This page contains archived content and is no longer being updated. At the time of publication, it represented the best available science. However, more recent observations and studies may have rendered some content obsolete.
Brazil’s Porto Primavera Dam sits on the Paraná River, 28 kilometers (17 miles) upstream from the confluence of the Paranapanema and Paraná Rivers. Constructed to provide hydroelectricity, this dam created the Porto Primavera Reservoir, which was filled in two stages in December 1998 and March 2001.
NASA’s Landsat satellite captured these images before and after the dam began filling Porto Primavera Reservoir. Landsat 5 acquired the top image on March 14, 1987, and Landsat 7 acquired the bottom image on May 12, 2000. The top image shows the Paraná River flowing unimpeded through the incomplete dam, which cuts partway across the river from the north. In this image, the relatively shallow river allows numerous islets to poke above the water’s surface. The bottom image shows the reservoir created by the dam. In this image, the reservoir covers a much wider area, and many of the islets that had been visible in the top image no longer appear.
Any reservoir substantially alters the river on which it is built, changing the water flow, the occurrence and frequency of flooding, the amount of nutrients delivered to seasonally flooded areas, even the temperature conditions downstream of the dam. In 2006, a study of the effects of the Porto Primavera Dam indicated that it had affected fish reproduction downstream.
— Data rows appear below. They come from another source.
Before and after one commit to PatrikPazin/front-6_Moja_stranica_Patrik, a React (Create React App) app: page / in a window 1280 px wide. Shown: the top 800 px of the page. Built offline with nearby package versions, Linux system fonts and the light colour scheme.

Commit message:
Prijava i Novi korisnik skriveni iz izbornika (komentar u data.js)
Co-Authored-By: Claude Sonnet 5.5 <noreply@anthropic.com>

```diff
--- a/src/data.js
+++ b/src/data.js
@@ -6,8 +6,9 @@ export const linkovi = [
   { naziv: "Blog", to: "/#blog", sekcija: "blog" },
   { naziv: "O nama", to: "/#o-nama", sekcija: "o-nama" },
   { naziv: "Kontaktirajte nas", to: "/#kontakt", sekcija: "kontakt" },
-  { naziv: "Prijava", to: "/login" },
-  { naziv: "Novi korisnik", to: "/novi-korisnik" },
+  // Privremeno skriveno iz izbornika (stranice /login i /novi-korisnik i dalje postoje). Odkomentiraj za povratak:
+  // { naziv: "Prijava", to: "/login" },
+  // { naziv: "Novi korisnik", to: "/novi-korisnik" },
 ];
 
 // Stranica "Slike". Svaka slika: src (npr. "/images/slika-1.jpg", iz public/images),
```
Porto Primavera Reservoir also experienced an infestation of aquatic weeds. In 2005, a team of scientists from Brazil and the U.S. Department of Agriculture’s Agricultural Research Service discovered an infestation of Hydrilla verticillata in 2005. Lars Anderson, who led the study, described this species as one of the world’s worst aquatic weeds. It can interfere with hydropower production and the storage and delivery of irrigation and drinking water. Native to warmer parts of Asia, the weed was first discovered in the United States in 1960. The discovery of this weed in Porto Primavera marked the plant’s first known occurrence in Brazil and possibly all of South America, according to Anderson. He and his collaborators planned to propose a management plan for the weed following more detailed surveys to measure the infestation’s extent.
NASA image created by Jesse Allen, using Landsat data provided by the University of Maryland’s Global Land Cover Facility. Caption by Michon Scott based on information from Lars Anderson, UC Davis.
Brazil’s Porto Primavera Dam sits on the Paraná River, 28 kilometers (17 miles) upstream from the confluence of the Paranapanema and Paraná Rivers. Constructed to provide hydroelectricity, this dam created the Porto Primavera Reservoir